## Web page edit records
· · · · · · ·

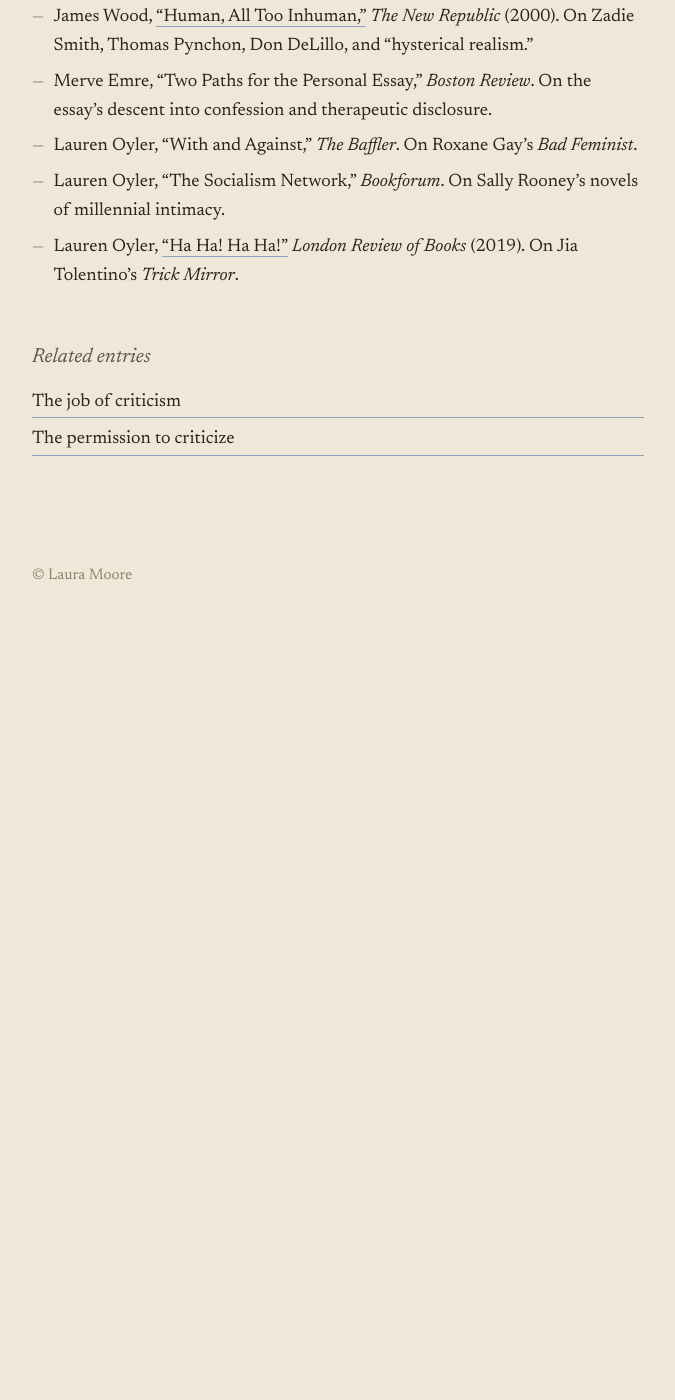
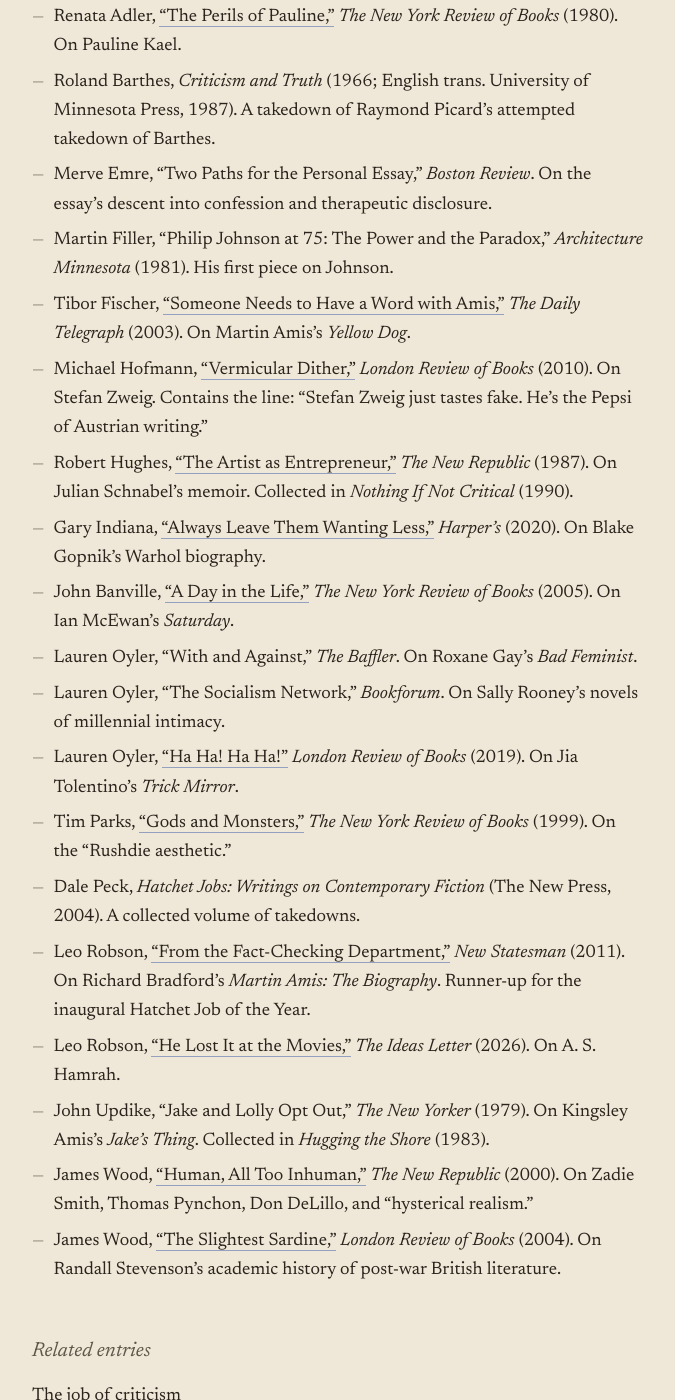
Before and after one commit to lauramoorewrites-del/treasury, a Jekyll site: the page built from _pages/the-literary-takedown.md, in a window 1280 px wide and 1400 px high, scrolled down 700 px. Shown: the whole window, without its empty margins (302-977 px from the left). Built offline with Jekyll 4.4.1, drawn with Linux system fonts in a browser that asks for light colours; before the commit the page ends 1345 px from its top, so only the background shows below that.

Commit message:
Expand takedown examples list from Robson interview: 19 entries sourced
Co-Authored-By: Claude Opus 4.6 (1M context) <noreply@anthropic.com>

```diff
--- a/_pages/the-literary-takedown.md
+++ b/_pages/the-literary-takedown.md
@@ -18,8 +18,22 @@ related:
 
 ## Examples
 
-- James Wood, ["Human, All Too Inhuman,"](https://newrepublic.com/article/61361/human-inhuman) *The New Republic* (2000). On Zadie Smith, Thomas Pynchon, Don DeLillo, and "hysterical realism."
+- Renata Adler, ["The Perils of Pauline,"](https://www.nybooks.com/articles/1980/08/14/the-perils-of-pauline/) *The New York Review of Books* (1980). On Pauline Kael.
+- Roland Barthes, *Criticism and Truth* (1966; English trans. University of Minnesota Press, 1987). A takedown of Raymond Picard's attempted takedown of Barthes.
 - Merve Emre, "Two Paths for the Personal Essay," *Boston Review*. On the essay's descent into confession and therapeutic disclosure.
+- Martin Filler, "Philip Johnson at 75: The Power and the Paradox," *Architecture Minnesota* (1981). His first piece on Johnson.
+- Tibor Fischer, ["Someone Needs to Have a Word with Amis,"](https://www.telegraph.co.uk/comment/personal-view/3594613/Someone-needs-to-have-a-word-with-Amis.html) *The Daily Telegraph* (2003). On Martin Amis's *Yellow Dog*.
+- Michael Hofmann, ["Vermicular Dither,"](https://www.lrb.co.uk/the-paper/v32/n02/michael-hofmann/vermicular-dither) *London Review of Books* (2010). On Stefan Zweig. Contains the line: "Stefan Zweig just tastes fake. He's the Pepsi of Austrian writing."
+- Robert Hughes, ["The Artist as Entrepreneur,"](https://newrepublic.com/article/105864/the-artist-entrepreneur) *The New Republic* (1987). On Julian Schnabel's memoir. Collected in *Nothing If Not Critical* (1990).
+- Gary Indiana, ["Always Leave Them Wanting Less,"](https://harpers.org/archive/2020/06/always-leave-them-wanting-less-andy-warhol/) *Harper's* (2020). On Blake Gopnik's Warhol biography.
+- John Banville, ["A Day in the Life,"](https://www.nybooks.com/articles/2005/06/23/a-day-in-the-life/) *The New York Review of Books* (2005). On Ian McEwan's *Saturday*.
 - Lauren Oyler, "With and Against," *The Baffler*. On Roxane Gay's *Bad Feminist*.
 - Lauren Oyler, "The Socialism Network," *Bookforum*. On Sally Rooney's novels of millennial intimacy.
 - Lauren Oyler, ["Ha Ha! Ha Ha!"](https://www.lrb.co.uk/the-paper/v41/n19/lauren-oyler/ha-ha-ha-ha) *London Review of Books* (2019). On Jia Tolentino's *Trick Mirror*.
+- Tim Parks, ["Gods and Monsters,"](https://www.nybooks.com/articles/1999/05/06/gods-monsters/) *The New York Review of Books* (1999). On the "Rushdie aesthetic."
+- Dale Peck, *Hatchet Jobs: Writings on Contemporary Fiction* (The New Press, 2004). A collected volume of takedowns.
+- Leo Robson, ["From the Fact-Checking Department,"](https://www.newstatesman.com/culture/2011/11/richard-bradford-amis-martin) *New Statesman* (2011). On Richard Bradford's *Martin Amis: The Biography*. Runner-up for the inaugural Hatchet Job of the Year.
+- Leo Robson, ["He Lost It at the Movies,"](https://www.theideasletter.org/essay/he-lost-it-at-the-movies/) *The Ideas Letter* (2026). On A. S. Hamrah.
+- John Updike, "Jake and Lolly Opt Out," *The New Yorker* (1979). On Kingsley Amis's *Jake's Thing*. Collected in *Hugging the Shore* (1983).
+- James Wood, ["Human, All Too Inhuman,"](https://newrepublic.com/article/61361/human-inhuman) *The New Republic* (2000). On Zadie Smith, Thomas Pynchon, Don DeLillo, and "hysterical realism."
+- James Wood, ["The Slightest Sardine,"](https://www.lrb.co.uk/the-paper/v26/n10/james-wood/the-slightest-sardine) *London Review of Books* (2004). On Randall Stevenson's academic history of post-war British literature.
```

· · · · · · ·

Look through the records for the string "Oyler". Copy every line that has it.

 - Lauren Oyler, "With and Against," *The Baffler*. On Roxane Gay's *Bad Feminist*.
 - Lauren Oyler, "The Socialism Network," *Bookforum*. On Sally Rooney's novels of millennial intimacy.
 - Lauren Oyler, ["Ha Ha! Ha Ha!"](https://www.lrb.co.uk/the-paper/v41/n19/lauren-oyler/ha-ha-ha-ha) *London Review of Books* (2019). On Jia Tolentino's *Trick Mirror*.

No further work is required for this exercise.